In truth, long before my illness, I had already started to work on what I called “the nostalgia of the present”, the vital and poignant pleasure of savouring each instant in its unrepeatability, in its perpetual virgin arising and eternal setting; but the prospect of not having prospects made this work even more crucial, more urgent and even more voluptuous and natural, even if at the cost of a harrowing anguish.
Many long weeks later, suspended in the fragrance of eternity, the doctors told me that they had been mistaken. I didn’t have cancer. The new revelation was even more devastating than the previous one. I was condemned to live anew within time that flows, which consumes itself with each passing year, a time within which one must construct existence and not only make it pulsate.
I felt lost in a lacerating dilemma: how to organically unite the two dimensions, the vertigo of the Void and that of Fullness? How to protect them from mutual destruction? I began to look for the answer in music, the focal point of my existence since I was a young boy.

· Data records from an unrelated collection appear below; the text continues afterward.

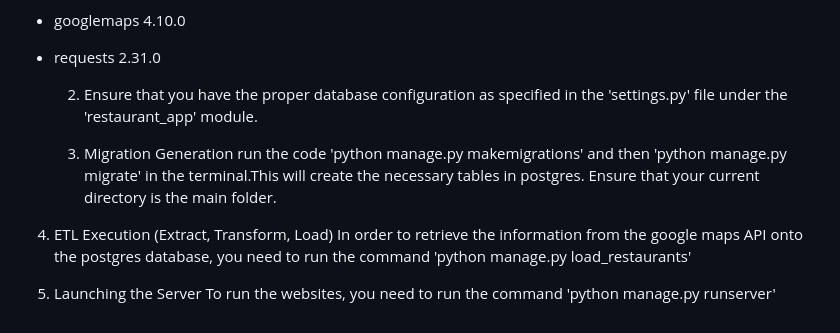
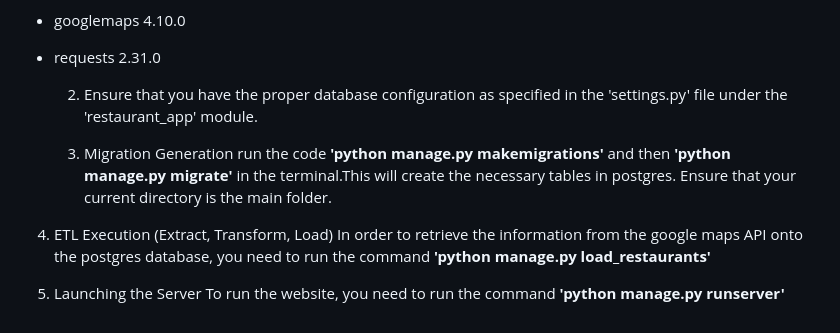
Before and after one commit to JoeyPaintsil/Restaurante_locator_V02, a Markdown page: README.md, the part around one of its changes. Rendered like a GitHub page.

```diff
--- a/README.md
+++ b/README.md
@@ -172,10 +162,10 @@ In order to run the website from the code, make sure you have these python packa
   2. Ensure that you have the proper database configuration as specified in the 'settings.py' file under the 'restaurant_app' module.
 
   3. Migration Generation
-  run the code 'python manage.py makemigrations' and then 'python manage.py migrate' in the terminal.This will create the necessary tables in postgres. Ensure that your current directory is the main folder.
+  run the code **'python manage.py makemigrations'** and then **'python manage.py migrate'** in the terminal.This will create the necessary tables in postgres. Ensure that your current directory is the main folder.
 
  4. ETL Execution (Extract, Transform, Load)
-    In order to retrieve the information from the google maps API onto the postgres database, you need to run the command 'python manage.py load_restaurants'
+    In order to retrieve the information from the google maps API onto the postgres database, you need to run the command **'python manage.py load_restaurants'**
 
  5. Launching the Server
- To run the websites, you need to run the command 'python manage.py runserver'
+ To run the website, you need to run the command **'python manage.py runserver'**
```
Also changed, not shown: other parts of README.md (+22 -32 lines).
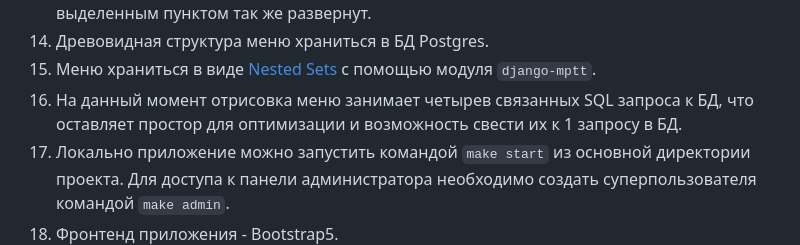
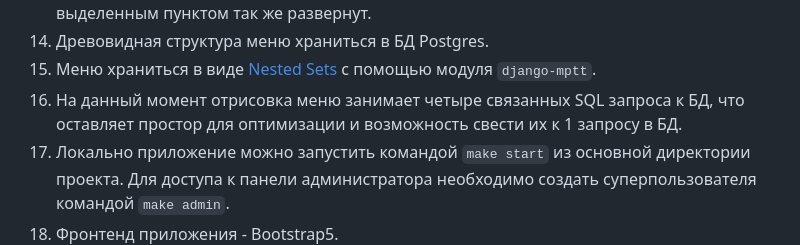
Before and after one commit to Morozov33/test_task_by_django, a Markdown page: README.md, the part around the change. Drawn GitHub-style.

```diff
--- a/README.md
+++ b/README.md
@@ -22,6 +22,6 @@
 13. Все что над активным пунктом меню - развернуто. Первый уровень вложенности под выделенным пунктом так же развернут.
 14. Древовидная структура меню храниться в БД Postgres.
 15. Меню храниться в виде [Nested Sets](https://postgres.men/database/postgresql/nested-sets-introduction/) с помощью модуля `django-mptt`.
-16. На данный момент отрисовка меню занимает четырев связанных SQL запроса к БД, что оставляет простор для оптимизации и возможность свести их к 1 запросу в БД.
+16. На данный момент отрисовка меню занимает четыре связанных SQL запроса к БД, что оставляет простор для оптимизации и возможность свести их к 1 запросу в БД.
 17. Локально приложение можно запустить командой `make start` из основной директории проекта. Для доступа к панели администратора необходимо создать суперпользователя командой `make admin`.
 18. Фронтенд приложения - Bootstrap5.
```
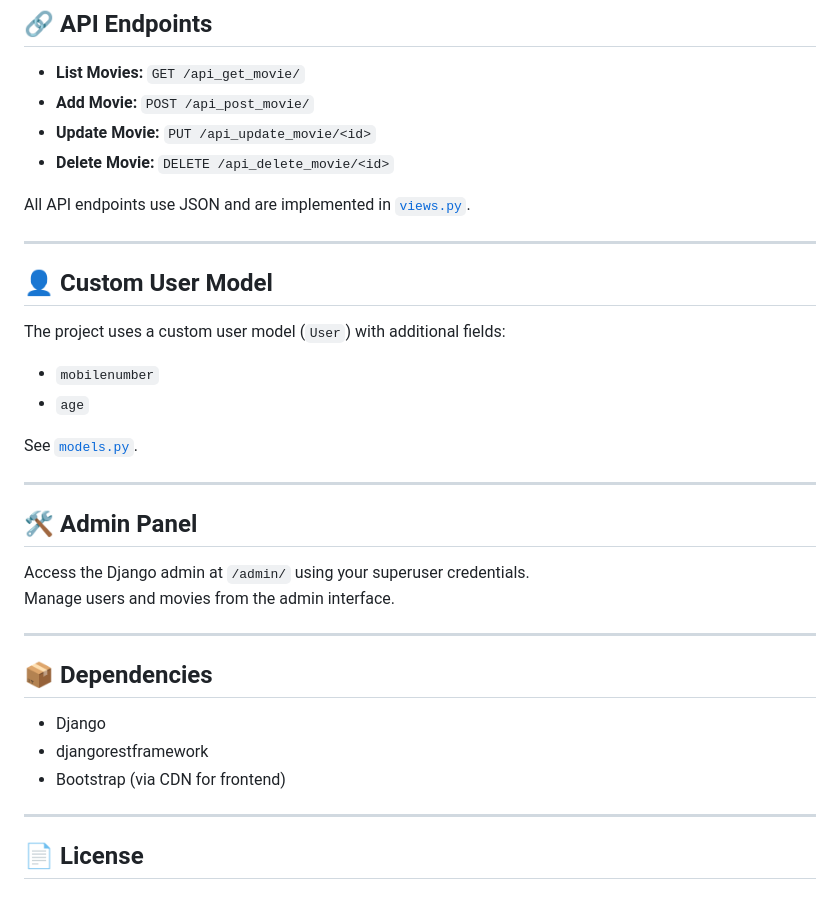
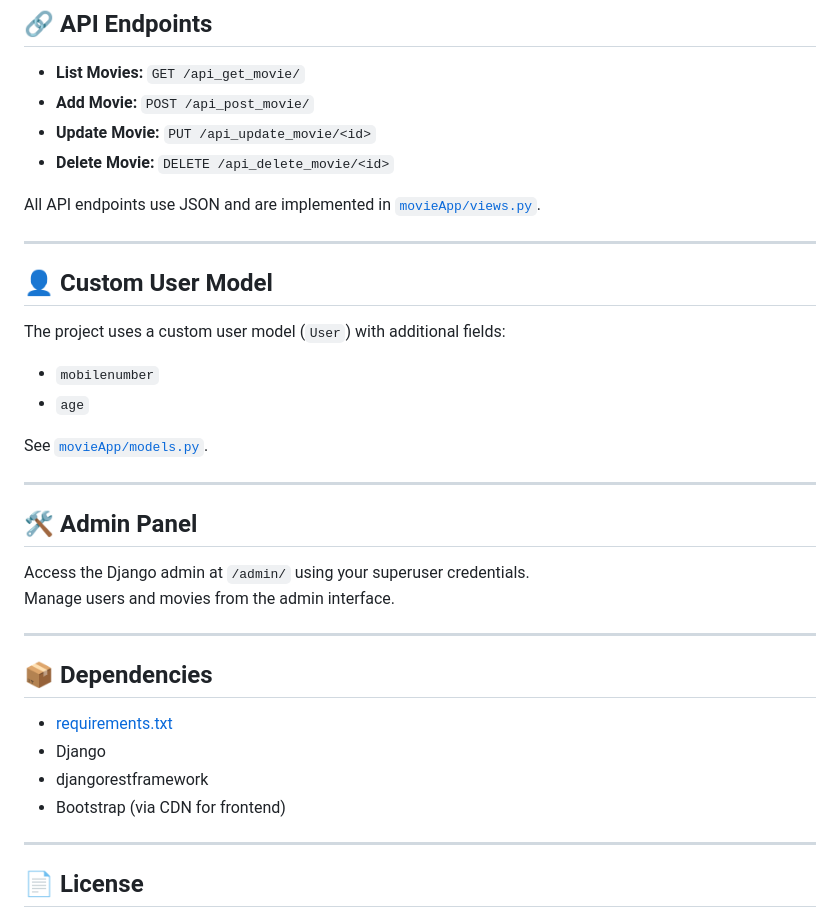
Before and after one commit to abhi-v-10/movieProject, a Markdown page: README.md, the part around the change. GitHub-like rendering.

```diff
--- a/README.md
+++ b/README.md
@@ -122,7 +122,7 @@ Visit [http://127.0.0.1:8000/](http://127.0.0.1:8000/) in your browser.
 - **Update Movie:** `PUT /api_update_movie/<id>`
 - **Delete Movie:** `DELETE /api_delete_movie/<id>`
 
-All API endpoints use JSON and are implemented in [`views.py`](movieApp/views.py).
+All API endpoints use JSON and are implemented in [`movieApp/views.py`](movieApp/views.py).
 
 ---
 
@@ -132,7 +132,7 @@ The project uses a custom user model (`User`) with additional fields:
 - `mobilenumber`
 - `age`
 
-See [`models.py`](movieApp/models.py).
+See [`movieApp/models.py`](movieApp/models.py).
 
 ---
 
@@ -144,10 +144,11 @@ Manage users and movies from the admin interface.
 ---
 
 ## 📦 Dependencies
-
+- [requirements.txt](./requirements.txt)
 - Django
 - djangorestframework
 - Bootstrap (via CDN for frontend)
+
 
 ---
 
```
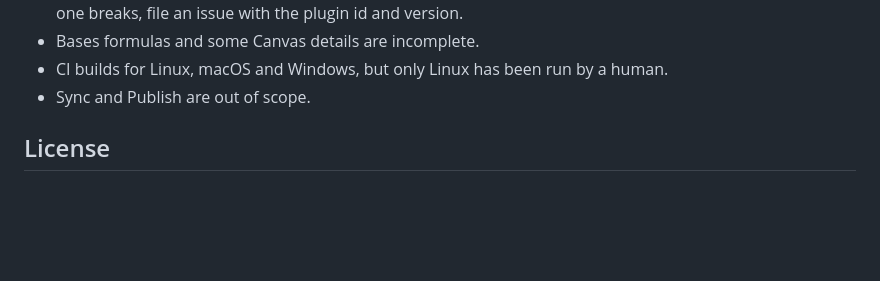
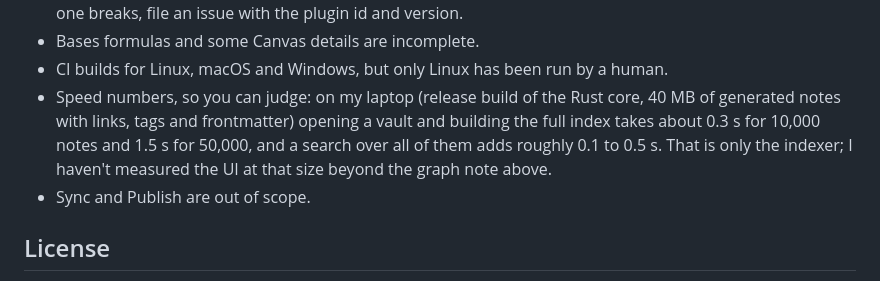
Before and after one commit to alonsoburon/tachylite, a Markdown page: README.md, the part around the change. Drawn GitHub-style; blank space fills up the shorter version.

Commit message:
README: record the indexer speed numbers

```diff
--- a/README.md
+++ b/README.md
@@ -114,6 +114,10 @@ completing tasks), Kanban (boards, adding cards), QuickAdd (capture choices) and
   every corner. If one breaks, file an issue with the plugin id and version.
 - Bases formulas and some Canvas details are incomplete.
 - CI builds for Linux, macOS and Windows, but only Linux has been run by a human.
+- Speed numbers, so you can judge: on my laptop (release build of the Rust core, 40 MB of generated
+  notes with links, tags and frontmatter) opening a vault and building the full index takes about
+  0.3 s for 10,000 notes and 1.5 s for 50,000, and a search over all of them adds roughly 0.1 to
+  0.5 s. That is only the indexer; I haven't measured the UI at that size beyond the graph note above.
 - Sync and Publish are out of scope.
 
 ## License
```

Whatever compositional strategy I developed, however, was missing the vital spark of the present moment, and any improvisational praxis, on the other hand, failed to placate my need for the unrepeatable to come to life systematically. I needed to plunge myself into the centre of a crossroads: organise – and channel onto the written page – as much the intensity of the composition as that of the performative experience. After years of cracking my cranium against the wall that separated the two camps, I managed to tear it down and I found my path: the HN System.
The concept is this: enter into the corporeal and mental act through which the performer creates and controls sound, penetrating deeply into the process, breaking it up into parameters and recomposing it into polyphonic strata, in fact, polyparametric. In this way, performative power becomes compositional architecture.
I formulated an intricate musical system consisting of composition, performance and notation techniques, with the ambition of capturing the mysterious affective resonance of sound. After the first ten years of obstinately mining its possibilities, I gave it the name of ‘HN System’. Structure and the ephemeral. HN, hic et nunc, here and now.
© 2014 Dario Buccino